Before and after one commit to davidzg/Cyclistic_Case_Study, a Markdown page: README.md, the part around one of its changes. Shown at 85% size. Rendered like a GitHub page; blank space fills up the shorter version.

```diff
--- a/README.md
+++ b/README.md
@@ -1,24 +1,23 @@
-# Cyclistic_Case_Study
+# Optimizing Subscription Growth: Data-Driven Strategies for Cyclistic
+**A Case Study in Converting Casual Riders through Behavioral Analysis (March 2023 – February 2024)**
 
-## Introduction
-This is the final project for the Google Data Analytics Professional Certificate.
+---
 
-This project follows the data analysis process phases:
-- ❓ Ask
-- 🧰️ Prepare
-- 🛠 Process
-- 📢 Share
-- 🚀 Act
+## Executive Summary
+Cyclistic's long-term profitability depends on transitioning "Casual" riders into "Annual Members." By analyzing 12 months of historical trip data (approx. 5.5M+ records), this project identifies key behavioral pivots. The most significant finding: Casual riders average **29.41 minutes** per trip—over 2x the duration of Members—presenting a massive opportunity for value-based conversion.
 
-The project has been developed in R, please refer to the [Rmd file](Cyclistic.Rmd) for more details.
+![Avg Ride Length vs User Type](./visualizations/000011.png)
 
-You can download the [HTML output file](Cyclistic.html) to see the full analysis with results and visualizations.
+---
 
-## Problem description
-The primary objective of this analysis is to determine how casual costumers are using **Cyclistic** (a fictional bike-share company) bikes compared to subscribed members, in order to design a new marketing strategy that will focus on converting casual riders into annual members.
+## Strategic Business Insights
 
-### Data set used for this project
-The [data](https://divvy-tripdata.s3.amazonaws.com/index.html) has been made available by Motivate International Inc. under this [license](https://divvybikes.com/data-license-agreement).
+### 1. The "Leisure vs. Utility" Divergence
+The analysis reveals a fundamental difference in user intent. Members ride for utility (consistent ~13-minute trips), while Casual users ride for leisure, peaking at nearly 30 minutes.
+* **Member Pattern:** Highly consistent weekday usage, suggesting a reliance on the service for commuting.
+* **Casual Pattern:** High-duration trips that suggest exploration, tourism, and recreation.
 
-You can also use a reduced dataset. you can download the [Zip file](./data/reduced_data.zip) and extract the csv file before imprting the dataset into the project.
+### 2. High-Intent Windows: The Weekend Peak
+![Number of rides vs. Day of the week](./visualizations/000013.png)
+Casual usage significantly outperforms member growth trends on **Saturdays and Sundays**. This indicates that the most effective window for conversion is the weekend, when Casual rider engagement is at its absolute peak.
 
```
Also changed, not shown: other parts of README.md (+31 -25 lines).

= = = = =

:: WHAT IS NEEDED ::
Count the lines in the listing where the string "file" appears, and give only the count.

:: RESULT OF THIS EXERCISE ::
3